Always an exciting time for me. The 'Volleyball' text above has me as excited about reading as I have been in a long time. The chapter on 'Biomechanics of Jumping' alone is worth the price of the whole book.

In the picture you can also see the bottom half of Dan Pfaff's General Strength DVD to the right. Dan Pfaff is my current man crush and his thought process alone paralyzes me. His presentations for the TCACC (2005) on training theory/chronic loading where he discusses 'enzymatic routing and fascial connections' made so much sense to me and yet requires so much more study to really make the concepts concrete and applicable. Many experts can have this effect on others where they can communicate something so eloquently you feel much more confident in your knowledge of the material than you should be.

Also on my list of reading for the new couple of weeks:

Oschman, James. Energy Medicine: The Scientific Basis (A Pfaff Recommendation)

Wooden, John. Coach Wooden's Pyramid of Success: Building Blocks for a Better Life (Just the connection of brick and mortar life qualities hit me hard)

Ericsson, K. Anders. Expert Performance in Sports. (The Reference everyone references when it comes to expert performance)

Collins, Jim. How The Mighty Fall. (Good to Great was, ha, great so this should be a good, no, great read. The five step-wise stages of decline introduced on the book's jacket was enough to lock this one in my sights)

Stone, Michael H. Principles and Practice of Resistance Training. (Reading through this one for the 3rd time. My reading pace is either much slower than everyone else or I have less confidence in my mastery of the material. A little bit of column A, a little bit of column B...)

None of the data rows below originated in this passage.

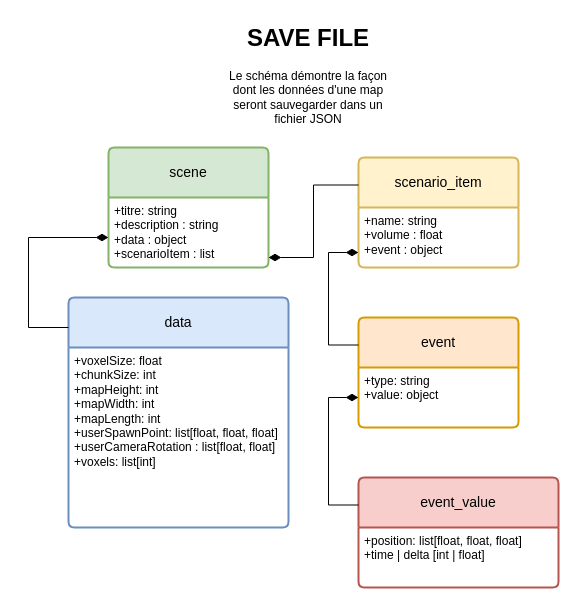
Cemecla/Acoustic-Tracing keeps this draw.io diagram as doc/UML/draw_format/ModeleMap.drawio. Above is the earlier version. Source tidied: cells renumbered, new cells numbered last; positions are measured from the earlier drawing's top-left corner, leaving out a move shared by most shapes. Both pictures are drawn from the tidied source at 100%, with x=0, y=0 at pixel (28, 17).
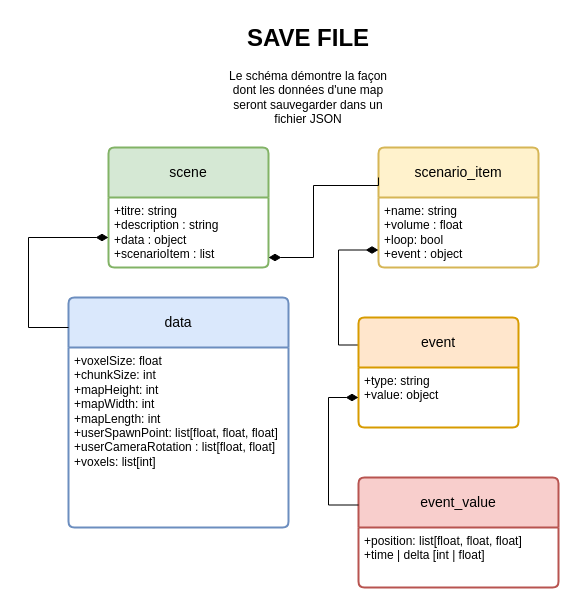
The same diagram, later.

The change refers to these unchanged cells:
```xml
<mxCell id="6" value="event" style="swimlane;horizontal=1;startSize=50;rounded=1;fontSize=14;fontStyle=0;strokeWidth=2;shadow=0;dashed=0;align=center;arcSize=4;whiteSpace=wrap;html=1;fillColor=#ffe6cc;strokeColor=#d79b00;" parent="1" vertex="1">
  <mxGeometry x="330" y="300" width="160" height="110" as="geometry" />
</mxCell>
```

The edit, as a diff of the source:
```diff
@@
     <mxCell id="4" value="scenario_item" style="swimlane;horizontal=1;startSize=50;rounded=1;fontSize=14;fontStyle=0;strokeWidth=2;shadow=0;dashed=0;align=center;arcSize=4;whiteSpace=wrap;html=1;fillColor=#fff2cc;strokeColor=#d6b656;" parent="1" vertex="1">
-      <mxGeometry x="330" y="140" width="160" height="110" as="geometry" />
+      <mxGeometry x="350" y="130" width="160" height="120" as="geometry" />
     </mxCell>
-    <mxCell id="5" value="+name: string&lt;div&gt;+volume : float&lt;br&gt;+event : object&lt;/div&gt;" style="align=left;strokeColor=none;fillColor=none;spacingLeft=4;spacingRight=4;fontSize=12;verticalAlign=top;html=1;whiteSpace=wrap;" parent="4" vertex="1">
-      <mxGeometry y="50" width="160" height="60" as="geometry" />
+    <mxCell id="5" value="+name: string&lt;div&gt;+volume : float&lt;/div&gt;&lt;div&gt;+loop: bool&lt;br&gt;+event : object&lt;/div&gt;" style="align=left;strokeColor=none;fillColor=none;spacingLeft=4;spacingRight=4;fontSize=12;verticalAlign=top;html=1;whiteSpace=wrap;" parent="4" vertex="1">
+      <mxGeometry y="50" width="160" height="70" as="geometry" />
     </mxCell>
+    <mxCell id="17" style="edgeStyle=orthogonalEdgeStyle;rounded=0;jettySize=auto;html=1;exitX=0;exitY=0.25;exitDx=0;exitDy=0;entryX=0;entryY=0.75;entryDx=0;entryDy=0;endArrow=diamondThin;endFill=1;strokeWidth=1;endSize=10;" parent="1" edge="1" source="6" target="5">
+      <mxGeometry relative="1" as="geometry" />
+    </mxCell>
@@
-    <mxCell id="14" style="edgeStyle=orthogonalEdgeStyle;rounded=0;jettySize=auto;html=1;exitX=0;exitY=0.75;exitDx=0;exitDy=0;entryX=0;entryY=0.25;entryDx=0;entryDy=0;endArrow=none;startFill=1;startArrow=diamondThin;endSize=5;startSize=10;" parent="1" edge="1" source="5" target="6">
-      <mxGeometry relative="1" as="geometry">
-        <Array as="points">
-          <mxPoint x="300" y="235" />
-          <mxPoint x="300" y="328" />
-        </Array>
-      </mxGeometry>
-    </mxCell>
```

As for summer training, I am looking at this summer as improving on and extending our performance from the spring. Some of my plyometric progressions have developed much differently than those of my mentors but I have confidence in my ability to manage the distribution of intensity/volume appropriately. Some of the work we have done in the spring has helped my practical understanding of said management skills and I will apply this knowledge as best as I can to our summer programming. To say that I am not always fascinated and always learning would not give the body's adaptive processes enough credit...

One methodology concept I have been working hard on is that of stable variation. I plan to elaborate much more on this later but essentially I rotate the speed/power stimulus in nearly every session on a weekly or bi-weekly basis while stabilizing our strength work by using sessions with more consistency in the stimulus (more linear to slightly non-linear depending on several factors). My feeling is that when we are evaluating the complexity of physical development we have to not just think of the weight on the bar (although this is an obvious indicator for success). There also must be concern for an appropriate level of coordination development that teaches the athlete to be flexible in the performance of motor tasks. When athletes lack this level of coordination you will find less transfer from general to specific work.

I am also finishing part deux of my principles of volleyball performance training article focused on methodology. Part I was a little lengthy for most readers so I'm hoping I can be a bit more brief.